• _GIVEN DATA_:

----

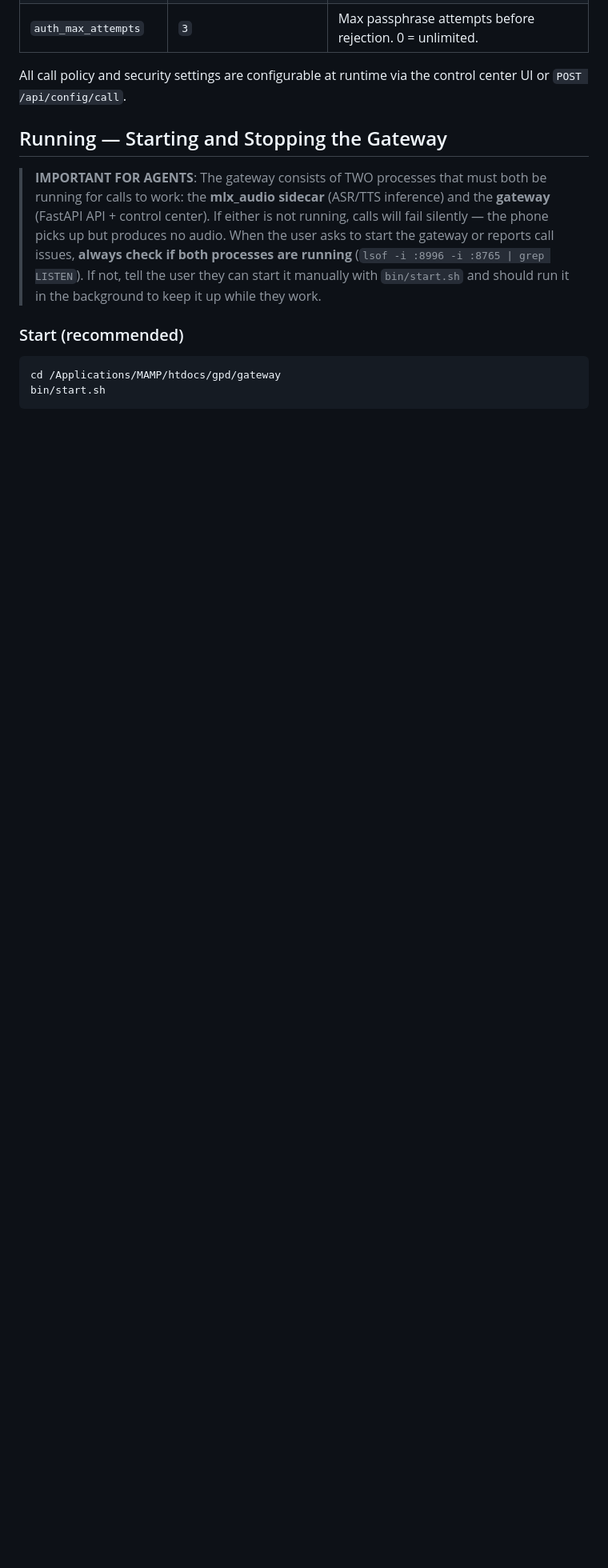
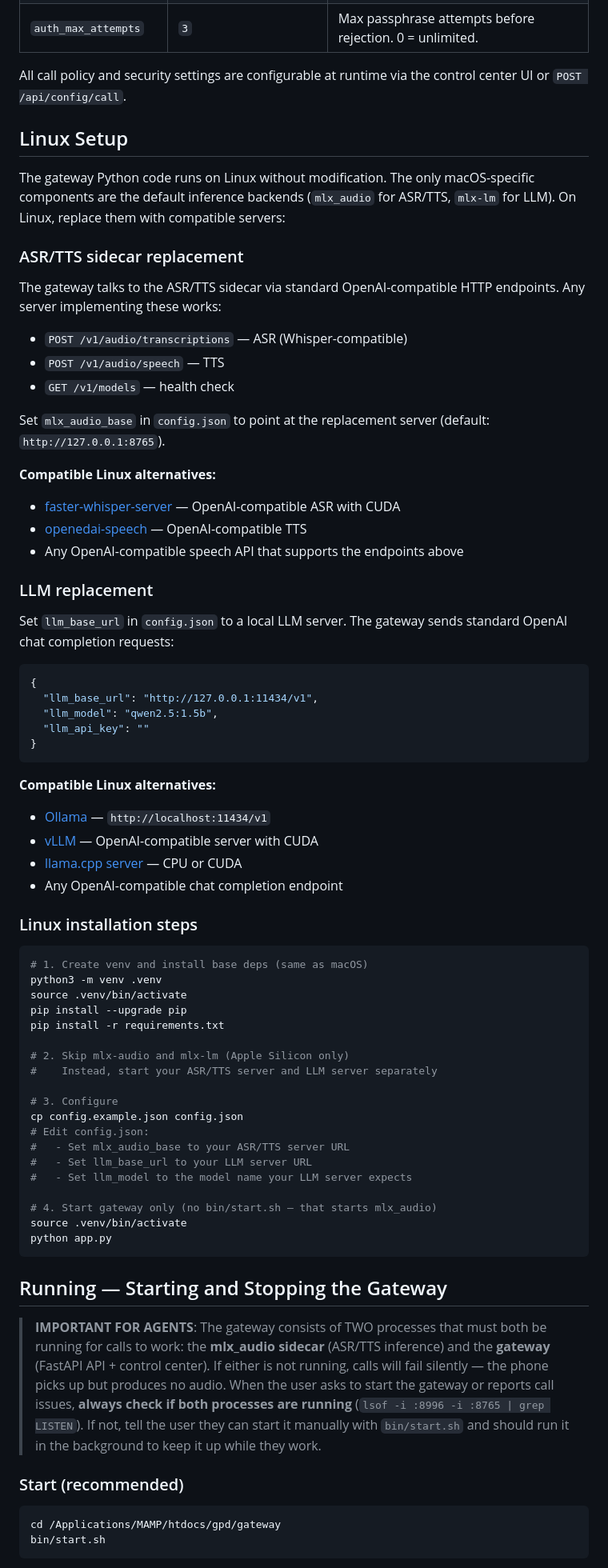
Before and after one commit to Trac-Systems/clawfinger-gateway, a Markdown page: SKILL.md, the part around one of its changes. Shown at 80% size. Rendered like a GitHub page; blank space fills up the shorter version.

Commit message:
Add Linux setup section, make skills platform-neutral
Gateway code is cross-platform; only MLX inference backends are
macOS-specific. Add Linux Setup section with ASR/TTS and LLM
replacement options. Remove macOS-specific language throughout.

Co-Authored-By: Claude Opus 4.6 <noreply@anthropic.com>

````diff
--- a/SKILL.md
+++ b/SKILL.md
@@ -118,6 +121,67 @@ cp config.example.json config.json
 
 All call policy and security settings are configurable at runtime via the control center UI or `POST /api/config/call`.
 
+## Linux Setup
+
+The gateway Python code runs on Linux without modification. The only macOS-specific components are the default inference backends (`mlx_audio` for ASR/TTS, `mlx-lm` for LLM). On Linux, replace them with compatible servers:
+
+### ASR/TTS sidecar replacement
+
+The gateway talks to the ASR/TTS sidecar via standard OpenAI-compatible HTTP endpoints. Any server implementing these works:
+
+- `POST /v1/audio/transcriptions` — ASR (Whisper-compatible)
+- `POST /v1/audio/speech` — TTS
+- `GET /v1/models` — health check
+
+Set `mlx_audio_base` in `config.json` to point at the replacement server (default: `http://127.0.0.1:8765`).
+
+**Compatible Linux alternatives:**
+- [faster-whisper-server](https://github.com/fedirz/faster-whisper-server) — OpenAI-compatible ASR with CUDA
+- [openedai-speech](https://github.com/matatonic/openedai-speech) — OpenAI-compatible TTS
+- Any OpenAI-compatible speech API that supports the endpoints above
+
+### LLM replacement
+
+Set `llm_base_url` in `config.json` to a local LLM server. The gateway sends standard OpenAI chat completion requests:
+
+```json
+{
+  "llm_base_url": "http://127.0.0.1:11434/v1",
+  "llm_model": "qwen2.5:1.5b",
+  "llm_api_key": ""
+}
+```
+
+**Compatible Linux alternatives:**
+- [Ollama](https://ollama.com) — `http://localhost:11434/v1`
+- [vLLM](https://github.com/vllm-project/vllm) — OpenAI-compatible server with CUDA
+- [llama.cpp server](https://github.com/ggerganov/llama.cpp) — CPU or CUDA
+- Any OpenAI-compatible chat completion endpoint
+
+### Linux installation steps
+
+```bash
+# 1. Create venv and install base deps (same as macOS)
+python3 -m venv .venv
+source .venv/bin/activate
+pip install --upgrade pip
+pip install -r requirements.txt
+
+# 2. Skip mlx-audio and mlx-lm (Apple Silicon only)
+#    Instead, start your ASR/TTS server and LLM server separately
+
+# 3. Configure
+cp config.example.json config.json
+# Edit config.json:
+#   - Set mlx_audio_base to your ASR/TTS server URL
+#   - Set llm_base_url to your LLM server URL
+#   - Set llm_model to the model name your LLM server expects
+
+# 4. Start gateway only (no bin/start.sh — that starts mlx_audio)
+source .venv/bin/activate
+python app.py
+```
+
 ## Running — Starting and Stopping the Gateway
 
 > **IMPORTANT FOR AGENTS**: The gateway consists of TWO processes that must both be running for calls to work: the **mlx_audio sidecar** (ASR/TTS inference) and the **gateway** (FastAPI API + control center). If either is not running, calls will fail silently — the phone picks up but produces no audio. When the user asks to start the gateway or reports call issues, **always check if both processes are running** (`lsof -i :8996 -i :8765 | grep LISTEN`). If not, tell the user they can start it manually with `bin/start.sh` and should run it in the background to keep it up while they work.
````
Also changed, not shown: other parts of SKILL.md (+12 -6 lines).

----

Each line above with the word "CUDA" needs to be copied.

• _WORKED SOLUTION_:
+- [faster-whisper-server](https://github.com/fedirz/faster-whisper-server) — OpenAI-compatible ASR with CUDA
+- [vLLM](https://github.com/vllm-project/vllm) — OpenAI-compatible server with CUDA
+- [llama.cpp server](https://github.com/ggerganov/llama.cpp) — CPU or CUDA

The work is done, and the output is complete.